The smellier you are, the more attractive you are to malaria-carrying mosquitoes, a new study said Thursday.
Malaria parasite makes the smell of human beings even more irresistible to mosquitoes that feed on our blood, according to a paper published in the Public Library of Science's PLOS One journal.
Entomologists at the London School of Hygiene and Tropical Medicine gave malaria-transmitting mosquitoes two places to land: a clean, nylon stocking or one worn for 20 hours by a woman who also happened to be the author of the study.
The study found that all the mosquitoes preferred the dirty sock over the fresh smelling one. This "suggests that malaria-infectious females are more attracted to human odors than uninfected mosquitoes," write the authors of the report that was published in PLOS ONE. The rate of landing and biting attempts for infected mosquitoes was around three times greater than uninfected mosquitoes.
The researchers were unable to determine how the parasite manipulates mosquitoes' sense of smell, or which part of human odor is most alluring to the mosquitoes. However, the scientists are optimistic that once that mystery is solved, that could pave the way to develop traps to catch and trap malaria-infected mosquitoes before they have the chance to pass on the parasite to the people they bite.
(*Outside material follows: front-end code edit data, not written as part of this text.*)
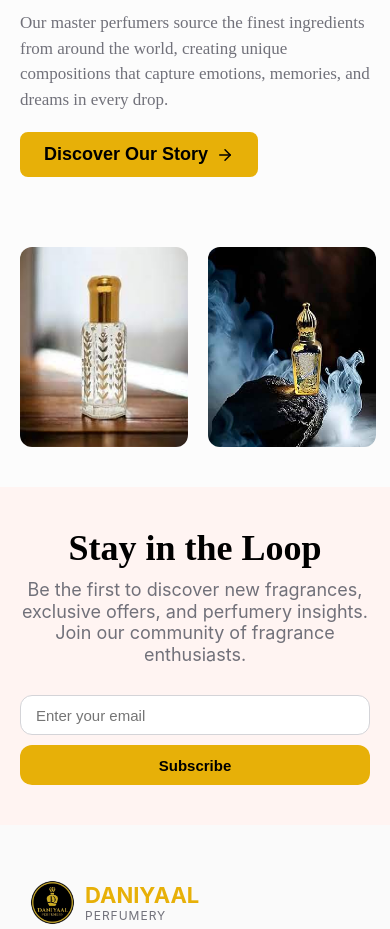
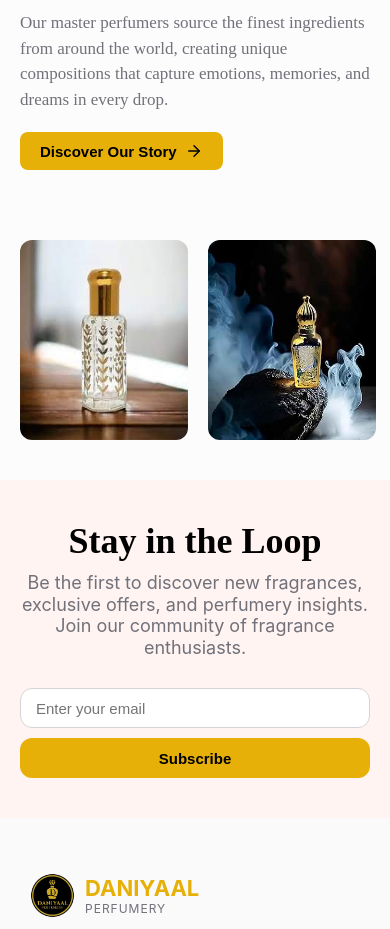
Before and after one commit to pinnateai-2025/daniyaal-ui, a React (Create React App) app: page / in a window 390 px wide. Shown: the part 2520-3449 px from the top of the page. Built offline with nearby package versions, Linux system fonts and the light colour scheme.

Commit message:
Updated OurStory

```diff
--- a/src/components/OurStory/OurStory.css
+++ b/src/components/OurStory/OurStory.css
@@ -112,7 +112,7 @@
 }
 
 @media (max-width: 800px) {
-   .ourstory-image img {
+    .ourstory-image img {
         max-width: 50%;
     }
 }
@@ -125,6 +125,19 @@
     .ourstory-container {
         flex-direction: column;
         text-align: left;
+    }
+
+    .ourstory-title {
+        font-size: 50px;
+    }
+
+    .ourstory-desc {
+        font-size: 20px;
+    }
+
+    .ourstory-btn {
+        font-size: 15px;
+        padding: 10px 20px;
     }
 
     .ourstory-image img {
```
"The results of our study provide vital information that could be used to provide better predictions of how malaria is transmitted from human being to human being by An. gambiae s.s. females," the authors conclude.